Sometimes it’s really refreshing when you get a hold of a record that is nothing at all what you have expected. Frontiers Records is a record company that specializes in AOR, melodic rock and at times straight forward hard rock, but every now and then, albums pops up with bands in different genres – I have gotten links with both heavy metal and power metal bands. And sometimes prog rock bands shows up as well. But usually, AOR and melodic rock is what I find in my Haulix – and that’s the kind of music I often expect when I get an album by a band I know very little – or nothing at all – about. So, when I saw the link for the new World Trade album and saw who was in the band, I was pretty sure that this was another AOR / melodic rock band / project. See, World Trade is a band I had never either heard or heard of before and some of the members has a really strong AOR connection. But boy was I wrong about that – World Trade are not another project put together by the label but a band/project that have existed – albeit sporadically – for a very long time. And they’re a prog rock outfit.
Finland. Oh man. When I was in my twenties in the late eighties, Sweden was one of the leading countries in Scandinavia when it came to producing melodic hard rock / AOR /arena rock bands – they were everywhere and for the most, the quality was very high. Sweden produced a lot of other kinds of hard rock music as well but it was with melodic hard rock that Sweden had the biggest birth of bands. Norway had a few – TNT is the most well-known act from that time – and so did Denmark with Pretty Maids at the top. Finland was a country no one even looked at by then. Sure, Hanoi Rocks were from Finland but I really can’t think of any other band. Since then Finland has come up with a lot of bands, we all know about Nightwish of course but mostly, Finish bands were dark, mellow and depressive metal acts, melodic hard rock not very much.
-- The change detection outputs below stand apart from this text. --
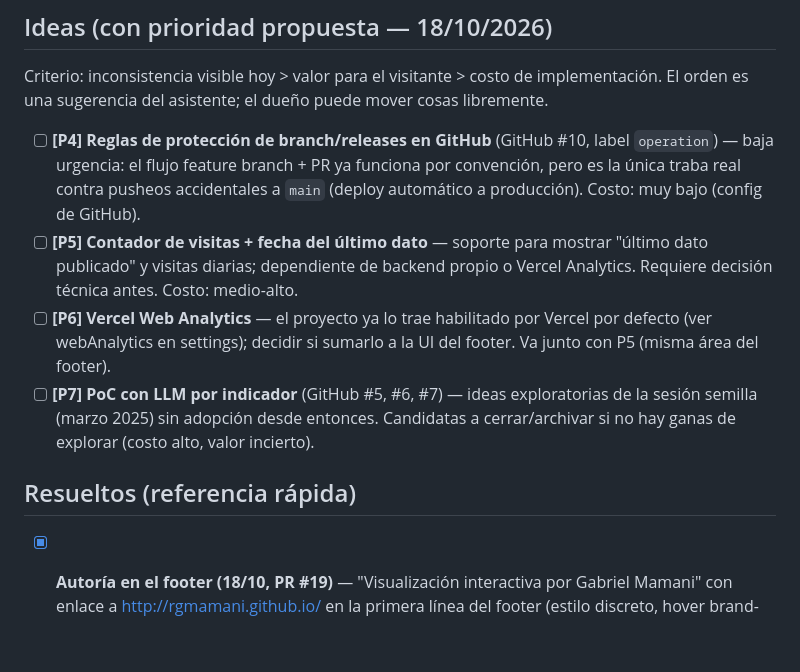
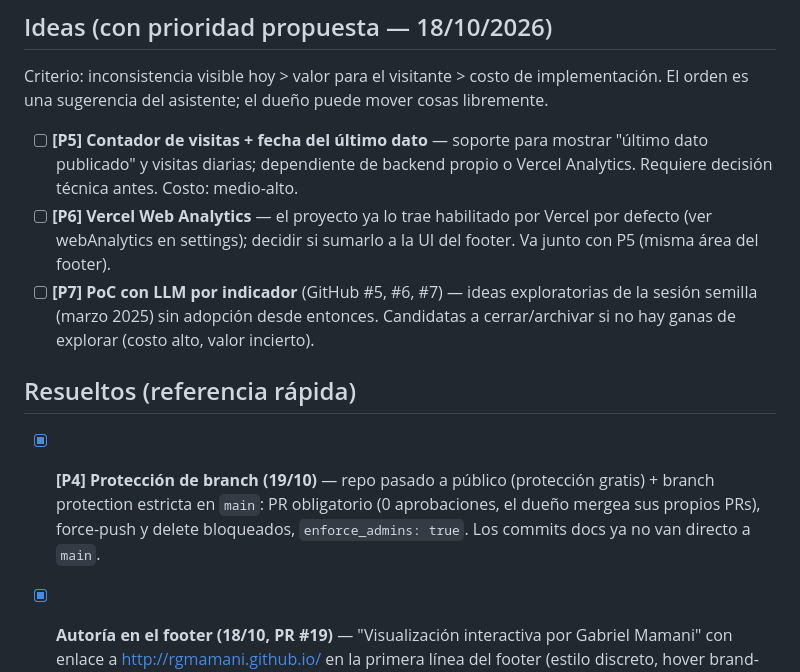
Before and after one commit to rgmamani/datita, a Markdown page: docs/backlog.md, the part around the change. Rendered like a GitHub page; blank space fills up the shorter version.

```diff
--- a/docs/backlog.md
+++ b/docs/backlog.md
@@ -10,12 +10,13 @@ Estado de tareas pendientes del proyecto. Mantener actualizado en cada sesión.
 
 Criterio: inconsistencia visible hoy > valor para el visitante > costo de implementación. El orden es una sugerencia del asistente; el dueño puede mover cosas libremente.
 
-- [ ] **[P4] Reglas de protección de branch/releases en GitHub** (GitHub #10, label `operation`) — baja urgencia: el flujo feature branch + PR ya funciona por convención, pero es la única traba real contra pusheos accidentales a `main` (deploy automático a producción). Costo: muy bajo (config de GitHub).
 - [ ] **[P5] Contador de visitas + fecha del último dato** — soporte para mostrar "último dato publicado" y visitas diarias; dependiente de backend propio o Vercel Analytics. Requiere decisión técnica antes. Costo: medio-alto.
 - [ ] **[P6] Vercel Web Analytics** — el proyecto ya lo trae habilitado por Vercel por defecto (ver webAnalytics en settings); decidir si sumarlo a la UI del footer. Va junto con P5 (misma área del footer).
 - [ ] **[P7] PoC con LLM por indicador** (GitHub #5, #6, #7) — ideas exploratorias de la sesión semilla (marzo 2025) sin adopción desde entonces. Candidatas a cerrar/archivar si no hay ganas de explorar (costo alto, valor incierto).
 
 ## Resueltos (referencia rápida)
+
+- [x] **[P4] Protección de branch (19/10)** — repo pasado a público (protección gratis) + branch protection estricta en `main`: PR obligatorio (0 aprobaciones, el dueño mergea sus propios PRs), force-push y delete bloqueados, `enforce_admins: true`. Los commits docs ya no van directo a `main`.
 
 - [x] **Autoría en el footer (18/10, PR #19)** — "Visualización interactiva por Gabriel Mamani" con enlace a http://rgmamani.github.io/ en la primera línea del footer (estilo discreto, hover brand-blue).
 
```
Also changed, not shown: AGENTS.md (+5 -6 lines).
But things have changed in later years, Finland have given us a whole bunch of really good melodic rock bands – King Company, One Desire and Brother Firetribe to name a few. And now it’s time for yet another one – The Nights. The band took form when singer Sami Hyde, who has been involved in the Tony Mills (Shy, TNT) Band and guitarist Ikka Wirtanen, who has produced and co-written for acts like Reckless Love, put their heads together to form a new band. To complete the line-up, Sami and Ikka brought in bassist Harri Kokkonen and drummer Jan-Erik Livari. And now it’s time for the guys to show the world that yet another melodic rock band from Finland have something to bring to the table.